Mac Free for Just One Day
by Alan Zisman (c)
published in Low
Apple migrated to the Intel platform, it opened up a lot of
possibilities for Mac users - at least those with Intel-based Macs - to
run Windows programs. Best known are the various ways to run Windows
directly, whether dual-booting using Apple's Boot Camp or using one of
several virtualization programs (all of which I've covered on LEM): Parallels
, and the free VirtualBox
there's another way. The WINE project provides Unix-family operating
systems, including Linux and Mac OS X, with the capability to run at
least some Windows applications without having Windows installed. It
works - sometimes - but can take a lot of fussing. CodeWeavers offers a
commercial version of WINE, CrossOver, which makes it much easier to
install and use.
I've written about CrossOver a couple of times on LowEndMac - a general

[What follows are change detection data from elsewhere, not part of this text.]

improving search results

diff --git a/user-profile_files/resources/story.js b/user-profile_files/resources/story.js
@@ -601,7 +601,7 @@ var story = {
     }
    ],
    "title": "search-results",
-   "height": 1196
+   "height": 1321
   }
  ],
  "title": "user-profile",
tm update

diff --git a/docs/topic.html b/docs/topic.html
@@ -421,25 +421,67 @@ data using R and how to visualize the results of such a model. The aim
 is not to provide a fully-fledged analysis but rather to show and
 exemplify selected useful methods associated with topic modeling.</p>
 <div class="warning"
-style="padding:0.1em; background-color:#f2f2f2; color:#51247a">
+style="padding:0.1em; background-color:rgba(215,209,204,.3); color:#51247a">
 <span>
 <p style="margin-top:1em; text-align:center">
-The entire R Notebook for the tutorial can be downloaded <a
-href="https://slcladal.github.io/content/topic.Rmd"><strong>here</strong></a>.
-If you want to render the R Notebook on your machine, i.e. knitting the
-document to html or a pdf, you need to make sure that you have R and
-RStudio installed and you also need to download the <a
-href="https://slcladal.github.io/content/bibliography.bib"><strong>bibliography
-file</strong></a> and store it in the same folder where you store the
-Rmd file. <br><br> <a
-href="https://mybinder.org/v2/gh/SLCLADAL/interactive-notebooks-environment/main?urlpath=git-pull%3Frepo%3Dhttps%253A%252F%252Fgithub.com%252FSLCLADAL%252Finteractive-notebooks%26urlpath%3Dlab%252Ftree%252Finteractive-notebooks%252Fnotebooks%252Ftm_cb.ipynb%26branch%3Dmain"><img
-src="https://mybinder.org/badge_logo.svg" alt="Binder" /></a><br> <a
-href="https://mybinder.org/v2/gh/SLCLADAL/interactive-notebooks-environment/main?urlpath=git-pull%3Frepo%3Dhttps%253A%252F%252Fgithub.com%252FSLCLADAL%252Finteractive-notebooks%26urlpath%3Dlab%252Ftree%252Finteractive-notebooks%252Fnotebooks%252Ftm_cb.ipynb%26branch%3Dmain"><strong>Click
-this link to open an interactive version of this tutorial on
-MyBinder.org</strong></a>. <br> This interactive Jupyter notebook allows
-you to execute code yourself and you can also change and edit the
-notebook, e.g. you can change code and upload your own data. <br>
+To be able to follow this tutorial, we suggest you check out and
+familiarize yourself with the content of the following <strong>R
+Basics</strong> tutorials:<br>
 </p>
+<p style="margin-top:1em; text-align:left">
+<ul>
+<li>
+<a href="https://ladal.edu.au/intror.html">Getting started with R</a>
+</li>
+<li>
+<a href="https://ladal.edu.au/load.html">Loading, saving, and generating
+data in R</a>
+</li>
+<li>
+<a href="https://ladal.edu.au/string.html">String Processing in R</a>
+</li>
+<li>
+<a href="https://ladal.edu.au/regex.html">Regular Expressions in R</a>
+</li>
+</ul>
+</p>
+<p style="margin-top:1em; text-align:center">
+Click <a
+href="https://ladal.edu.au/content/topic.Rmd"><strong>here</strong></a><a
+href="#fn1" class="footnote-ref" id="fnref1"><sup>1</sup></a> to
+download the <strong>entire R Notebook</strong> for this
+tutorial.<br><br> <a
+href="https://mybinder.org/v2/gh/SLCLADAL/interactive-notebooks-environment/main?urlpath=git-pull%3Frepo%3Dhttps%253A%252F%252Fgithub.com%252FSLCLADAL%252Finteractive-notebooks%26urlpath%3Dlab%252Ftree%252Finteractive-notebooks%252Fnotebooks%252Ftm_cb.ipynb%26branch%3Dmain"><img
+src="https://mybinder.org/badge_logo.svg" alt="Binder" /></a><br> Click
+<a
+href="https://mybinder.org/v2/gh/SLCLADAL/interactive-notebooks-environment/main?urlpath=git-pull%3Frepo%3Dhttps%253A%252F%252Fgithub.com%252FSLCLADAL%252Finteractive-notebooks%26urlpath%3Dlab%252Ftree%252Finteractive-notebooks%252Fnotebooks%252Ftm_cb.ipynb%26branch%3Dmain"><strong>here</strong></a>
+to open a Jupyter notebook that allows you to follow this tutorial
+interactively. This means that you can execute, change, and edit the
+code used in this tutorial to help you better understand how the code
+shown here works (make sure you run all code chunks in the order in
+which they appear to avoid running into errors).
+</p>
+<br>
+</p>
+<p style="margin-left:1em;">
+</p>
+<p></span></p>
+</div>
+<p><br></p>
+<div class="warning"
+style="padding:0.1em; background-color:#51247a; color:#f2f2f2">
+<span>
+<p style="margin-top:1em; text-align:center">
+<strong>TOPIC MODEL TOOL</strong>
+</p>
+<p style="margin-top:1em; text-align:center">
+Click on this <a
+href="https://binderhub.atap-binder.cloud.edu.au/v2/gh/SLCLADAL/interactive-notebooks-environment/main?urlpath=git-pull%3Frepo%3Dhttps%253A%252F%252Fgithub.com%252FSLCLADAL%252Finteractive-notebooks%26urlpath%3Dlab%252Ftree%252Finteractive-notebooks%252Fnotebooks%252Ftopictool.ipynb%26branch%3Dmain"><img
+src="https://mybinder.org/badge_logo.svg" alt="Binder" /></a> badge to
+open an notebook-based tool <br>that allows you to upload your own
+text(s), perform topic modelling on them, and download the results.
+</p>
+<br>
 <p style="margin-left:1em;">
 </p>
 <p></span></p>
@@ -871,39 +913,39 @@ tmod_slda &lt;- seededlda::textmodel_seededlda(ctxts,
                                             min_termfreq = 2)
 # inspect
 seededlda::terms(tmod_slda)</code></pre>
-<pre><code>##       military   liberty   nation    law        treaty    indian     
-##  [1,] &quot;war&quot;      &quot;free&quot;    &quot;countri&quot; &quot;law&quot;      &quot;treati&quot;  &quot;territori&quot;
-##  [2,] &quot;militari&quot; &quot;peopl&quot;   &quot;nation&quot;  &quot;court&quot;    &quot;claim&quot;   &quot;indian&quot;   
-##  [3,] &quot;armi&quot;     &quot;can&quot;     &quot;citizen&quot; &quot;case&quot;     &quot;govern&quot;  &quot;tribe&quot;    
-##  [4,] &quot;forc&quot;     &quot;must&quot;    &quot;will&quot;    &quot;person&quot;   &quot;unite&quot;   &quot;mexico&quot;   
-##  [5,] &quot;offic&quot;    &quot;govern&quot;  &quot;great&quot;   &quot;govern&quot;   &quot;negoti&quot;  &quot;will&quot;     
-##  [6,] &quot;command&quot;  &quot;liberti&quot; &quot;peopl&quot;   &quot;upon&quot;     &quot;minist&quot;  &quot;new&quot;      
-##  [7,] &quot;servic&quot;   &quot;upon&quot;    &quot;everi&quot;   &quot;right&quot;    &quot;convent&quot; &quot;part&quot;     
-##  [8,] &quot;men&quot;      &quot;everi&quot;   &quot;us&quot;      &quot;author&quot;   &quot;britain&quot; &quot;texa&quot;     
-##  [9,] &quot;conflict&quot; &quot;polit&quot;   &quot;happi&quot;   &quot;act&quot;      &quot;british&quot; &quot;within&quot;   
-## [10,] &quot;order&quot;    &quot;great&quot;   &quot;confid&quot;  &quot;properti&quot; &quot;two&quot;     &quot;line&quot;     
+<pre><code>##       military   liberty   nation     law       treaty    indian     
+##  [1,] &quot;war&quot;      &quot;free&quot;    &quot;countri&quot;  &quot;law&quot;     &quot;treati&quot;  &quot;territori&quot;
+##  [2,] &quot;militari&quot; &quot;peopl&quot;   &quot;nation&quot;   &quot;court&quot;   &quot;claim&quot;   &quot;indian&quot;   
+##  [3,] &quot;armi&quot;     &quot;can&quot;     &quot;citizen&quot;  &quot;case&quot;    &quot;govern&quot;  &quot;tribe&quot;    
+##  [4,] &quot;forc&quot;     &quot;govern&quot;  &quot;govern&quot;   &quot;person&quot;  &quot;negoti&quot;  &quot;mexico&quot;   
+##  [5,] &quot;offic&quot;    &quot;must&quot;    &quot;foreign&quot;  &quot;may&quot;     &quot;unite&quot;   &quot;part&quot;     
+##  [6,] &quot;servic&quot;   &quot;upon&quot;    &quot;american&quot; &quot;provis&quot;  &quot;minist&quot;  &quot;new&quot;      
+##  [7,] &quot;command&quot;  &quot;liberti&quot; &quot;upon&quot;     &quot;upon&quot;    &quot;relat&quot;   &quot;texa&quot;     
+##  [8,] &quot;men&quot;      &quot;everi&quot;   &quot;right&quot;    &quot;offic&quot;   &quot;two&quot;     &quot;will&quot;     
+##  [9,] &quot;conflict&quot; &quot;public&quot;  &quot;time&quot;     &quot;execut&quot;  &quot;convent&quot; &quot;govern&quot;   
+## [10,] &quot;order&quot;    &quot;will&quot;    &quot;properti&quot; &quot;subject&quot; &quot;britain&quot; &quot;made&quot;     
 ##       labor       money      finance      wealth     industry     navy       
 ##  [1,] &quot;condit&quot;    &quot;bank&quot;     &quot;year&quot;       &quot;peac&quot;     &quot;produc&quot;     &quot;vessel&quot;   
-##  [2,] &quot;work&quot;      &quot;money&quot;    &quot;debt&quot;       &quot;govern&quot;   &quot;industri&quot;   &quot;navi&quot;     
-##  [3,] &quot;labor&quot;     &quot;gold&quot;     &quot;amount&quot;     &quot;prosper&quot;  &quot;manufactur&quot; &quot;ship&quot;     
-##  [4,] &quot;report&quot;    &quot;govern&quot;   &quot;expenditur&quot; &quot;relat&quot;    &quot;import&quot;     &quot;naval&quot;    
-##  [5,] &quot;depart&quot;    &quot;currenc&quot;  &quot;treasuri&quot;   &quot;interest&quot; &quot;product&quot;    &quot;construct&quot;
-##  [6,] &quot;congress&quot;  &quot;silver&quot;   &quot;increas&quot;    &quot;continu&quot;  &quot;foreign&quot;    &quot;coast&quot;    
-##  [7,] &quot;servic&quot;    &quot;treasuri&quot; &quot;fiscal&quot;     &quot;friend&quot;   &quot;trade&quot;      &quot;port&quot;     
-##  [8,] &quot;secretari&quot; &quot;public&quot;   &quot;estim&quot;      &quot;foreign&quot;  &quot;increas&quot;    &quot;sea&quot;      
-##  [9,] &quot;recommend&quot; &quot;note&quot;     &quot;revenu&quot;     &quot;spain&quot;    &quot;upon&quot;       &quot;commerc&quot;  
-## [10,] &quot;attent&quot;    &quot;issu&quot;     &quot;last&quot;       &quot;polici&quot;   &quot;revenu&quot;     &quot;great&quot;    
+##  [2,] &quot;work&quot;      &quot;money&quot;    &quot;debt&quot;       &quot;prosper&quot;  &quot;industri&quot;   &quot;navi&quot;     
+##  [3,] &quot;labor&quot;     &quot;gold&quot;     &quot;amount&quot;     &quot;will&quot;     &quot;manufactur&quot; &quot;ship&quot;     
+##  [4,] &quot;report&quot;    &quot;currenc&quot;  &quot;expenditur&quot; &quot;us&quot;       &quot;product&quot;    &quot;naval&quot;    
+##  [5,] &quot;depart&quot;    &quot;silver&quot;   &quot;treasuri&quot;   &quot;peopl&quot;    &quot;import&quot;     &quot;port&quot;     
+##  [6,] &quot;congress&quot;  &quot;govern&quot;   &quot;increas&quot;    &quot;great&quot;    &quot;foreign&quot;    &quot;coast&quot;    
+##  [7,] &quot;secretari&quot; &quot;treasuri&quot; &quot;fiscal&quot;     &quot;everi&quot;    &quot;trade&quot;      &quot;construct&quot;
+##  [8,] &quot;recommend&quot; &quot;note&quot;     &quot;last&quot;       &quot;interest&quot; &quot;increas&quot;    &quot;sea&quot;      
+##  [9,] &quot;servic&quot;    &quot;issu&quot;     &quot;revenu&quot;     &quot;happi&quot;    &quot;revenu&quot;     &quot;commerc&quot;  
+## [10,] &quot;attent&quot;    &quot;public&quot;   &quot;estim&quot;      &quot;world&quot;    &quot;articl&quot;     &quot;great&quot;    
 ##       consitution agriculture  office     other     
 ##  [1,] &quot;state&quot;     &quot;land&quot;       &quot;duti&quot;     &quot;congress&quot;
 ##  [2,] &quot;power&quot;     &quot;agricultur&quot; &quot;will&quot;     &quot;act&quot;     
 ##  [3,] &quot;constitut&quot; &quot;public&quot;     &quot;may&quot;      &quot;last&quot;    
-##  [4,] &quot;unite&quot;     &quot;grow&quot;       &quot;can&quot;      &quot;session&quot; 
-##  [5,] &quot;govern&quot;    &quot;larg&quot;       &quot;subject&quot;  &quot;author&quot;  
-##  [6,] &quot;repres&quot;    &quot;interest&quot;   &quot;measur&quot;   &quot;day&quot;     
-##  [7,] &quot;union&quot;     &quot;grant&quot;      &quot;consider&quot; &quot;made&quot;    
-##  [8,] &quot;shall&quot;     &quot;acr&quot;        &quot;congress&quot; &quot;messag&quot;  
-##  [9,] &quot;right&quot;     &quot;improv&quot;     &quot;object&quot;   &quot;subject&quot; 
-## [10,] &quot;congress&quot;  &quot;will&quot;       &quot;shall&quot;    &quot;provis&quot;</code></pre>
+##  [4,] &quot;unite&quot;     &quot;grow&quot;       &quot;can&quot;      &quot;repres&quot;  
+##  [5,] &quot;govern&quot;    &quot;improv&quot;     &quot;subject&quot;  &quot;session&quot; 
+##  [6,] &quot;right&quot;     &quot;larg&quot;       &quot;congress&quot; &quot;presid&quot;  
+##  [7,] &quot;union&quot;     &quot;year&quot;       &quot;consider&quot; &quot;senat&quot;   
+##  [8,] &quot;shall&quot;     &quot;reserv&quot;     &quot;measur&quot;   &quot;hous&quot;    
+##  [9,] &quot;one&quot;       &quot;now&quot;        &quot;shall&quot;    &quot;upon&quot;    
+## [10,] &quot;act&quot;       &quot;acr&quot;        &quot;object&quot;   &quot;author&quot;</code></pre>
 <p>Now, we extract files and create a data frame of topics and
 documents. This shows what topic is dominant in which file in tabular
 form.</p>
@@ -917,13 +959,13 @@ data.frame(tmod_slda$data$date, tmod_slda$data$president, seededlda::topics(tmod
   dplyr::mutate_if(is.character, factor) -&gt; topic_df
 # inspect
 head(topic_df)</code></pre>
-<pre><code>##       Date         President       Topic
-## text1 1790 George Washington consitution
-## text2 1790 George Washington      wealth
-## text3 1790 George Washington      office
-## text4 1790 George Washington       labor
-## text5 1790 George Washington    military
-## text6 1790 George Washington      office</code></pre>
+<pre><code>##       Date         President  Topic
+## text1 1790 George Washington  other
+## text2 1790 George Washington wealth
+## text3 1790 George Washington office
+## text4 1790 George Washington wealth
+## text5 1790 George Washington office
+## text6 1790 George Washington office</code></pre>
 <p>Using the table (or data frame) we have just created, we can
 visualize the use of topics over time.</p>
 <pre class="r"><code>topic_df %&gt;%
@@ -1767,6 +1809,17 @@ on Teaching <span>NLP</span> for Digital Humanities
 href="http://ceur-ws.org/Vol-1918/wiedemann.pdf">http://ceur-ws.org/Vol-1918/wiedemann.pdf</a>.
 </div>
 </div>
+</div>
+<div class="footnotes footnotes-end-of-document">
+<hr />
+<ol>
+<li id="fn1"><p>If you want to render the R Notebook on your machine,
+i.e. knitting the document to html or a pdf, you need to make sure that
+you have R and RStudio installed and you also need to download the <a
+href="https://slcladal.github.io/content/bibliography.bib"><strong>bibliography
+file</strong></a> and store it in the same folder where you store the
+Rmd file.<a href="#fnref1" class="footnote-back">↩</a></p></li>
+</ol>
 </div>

in 2007 and more recently a review when Codeweavers released
a free version of it customized
to allow Google's
Windows-only Chrome browser to run on Macs or Linux.
Now, for one day only, CrossOver has another freebie: On October 28th,
users going to the company's website
are being promised a code that can be used to download either a Linux
or Mac OS X copy of the $40 CrossOver Pro, complete with a year's
support. (Support can be extended for $35/yr.)
The company claims that the freebie is the result of a Lame Duck
offered three months ago by CodeWeavers' CEO Jeremy White to US
president Bush. In it, he challenged Bush to achieve any of six goals
during the last "lame duck" days of his administration. The goals
ranged from capturing Osama Bin Laden to returning the stock market to
its 2008 high. For each goal met, White promised to give his company's
product away for a day.
One of the challenges was to bring the
average price of gasoline sold in CodeWeavers' home base of Minnesota's
Twin Cities to US$2.79. Falling petroleum prices have done that - the
result: one day of free CrossOver.
Get it while you can.